*** Given entries Section Begins ***

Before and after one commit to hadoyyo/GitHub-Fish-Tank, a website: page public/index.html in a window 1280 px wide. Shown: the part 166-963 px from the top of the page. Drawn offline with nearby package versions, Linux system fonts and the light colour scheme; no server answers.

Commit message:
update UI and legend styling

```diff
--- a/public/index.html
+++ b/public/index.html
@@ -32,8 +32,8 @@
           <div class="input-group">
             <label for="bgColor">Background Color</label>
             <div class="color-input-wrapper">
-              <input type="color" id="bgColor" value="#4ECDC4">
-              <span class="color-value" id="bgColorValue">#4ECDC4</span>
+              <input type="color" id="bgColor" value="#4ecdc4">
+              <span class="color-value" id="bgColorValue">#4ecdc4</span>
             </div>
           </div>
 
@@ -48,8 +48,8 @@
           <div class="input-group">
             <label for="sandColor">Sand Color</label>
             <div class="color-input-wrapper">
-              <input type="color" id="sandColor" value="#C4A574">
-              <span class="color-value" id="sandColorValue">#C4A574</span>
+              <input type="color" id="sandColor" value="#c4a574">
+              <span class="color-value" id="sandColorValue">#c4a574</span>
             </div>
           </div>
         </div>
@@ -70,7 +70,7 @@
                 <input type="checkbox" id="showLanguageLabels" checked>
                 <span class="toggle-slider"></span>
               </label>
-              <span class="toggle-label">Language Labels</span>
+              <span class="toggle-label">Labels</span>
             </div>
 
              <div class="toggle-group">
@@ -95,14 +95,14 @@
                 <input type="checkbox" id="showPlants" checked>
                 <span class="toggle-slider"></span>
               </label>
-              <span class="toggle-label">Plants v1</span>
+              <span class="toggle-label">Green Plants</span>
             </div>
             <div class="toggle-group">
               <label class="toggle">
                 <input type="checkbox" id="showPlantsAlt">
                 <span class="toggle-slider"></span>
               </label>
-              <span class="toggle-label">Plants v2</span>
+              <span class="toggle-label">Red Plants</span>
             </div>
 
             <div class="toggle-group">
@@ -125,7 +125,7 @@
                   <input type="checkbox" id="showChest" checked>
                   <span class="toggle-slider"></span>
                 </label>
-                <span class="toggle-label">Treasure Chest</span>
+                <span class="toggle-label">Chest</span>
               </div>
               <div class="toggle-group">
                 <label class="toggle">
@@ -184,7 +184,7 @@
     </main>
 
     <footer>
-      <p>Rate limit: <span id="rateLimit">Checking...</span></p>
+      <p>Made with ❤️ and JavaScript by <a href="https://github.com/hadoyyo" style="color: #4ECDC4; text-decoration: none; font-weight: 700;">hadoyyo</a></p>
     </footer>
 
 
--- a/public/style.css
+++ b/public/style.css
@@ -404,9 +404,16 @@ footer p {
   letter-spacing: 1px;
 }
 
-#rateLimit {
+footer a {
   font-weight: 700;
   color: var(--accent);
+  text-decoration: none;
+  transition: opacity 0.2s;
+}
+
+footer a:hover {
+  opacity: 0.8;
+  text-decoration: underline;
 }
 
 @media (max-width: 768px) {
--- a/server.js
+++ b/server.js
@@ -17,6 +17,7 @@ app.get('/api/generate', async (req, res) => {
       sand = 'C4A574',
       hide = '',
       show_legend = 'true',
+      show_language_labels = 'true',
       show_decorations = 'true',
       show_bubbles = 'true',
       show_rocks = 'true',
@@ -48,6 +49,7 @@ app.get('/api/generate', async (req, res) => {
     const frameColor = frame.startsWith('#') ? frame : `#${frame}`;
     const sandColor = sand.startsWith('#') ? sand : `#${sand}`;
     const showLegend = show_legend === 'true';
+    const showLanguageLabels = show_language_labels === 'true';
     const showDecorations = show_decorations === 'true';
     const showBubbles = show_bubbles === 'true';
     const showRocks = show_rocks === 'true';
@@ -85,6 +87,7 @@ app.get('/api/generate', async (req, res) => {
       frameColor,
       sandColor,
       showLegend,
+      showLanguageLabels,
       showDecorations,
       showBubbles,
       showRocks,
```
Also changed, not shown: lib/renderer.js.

*** Given entries Section Ends ***

Answer only with how many lines in the records include "checkbox".

- Answer -
4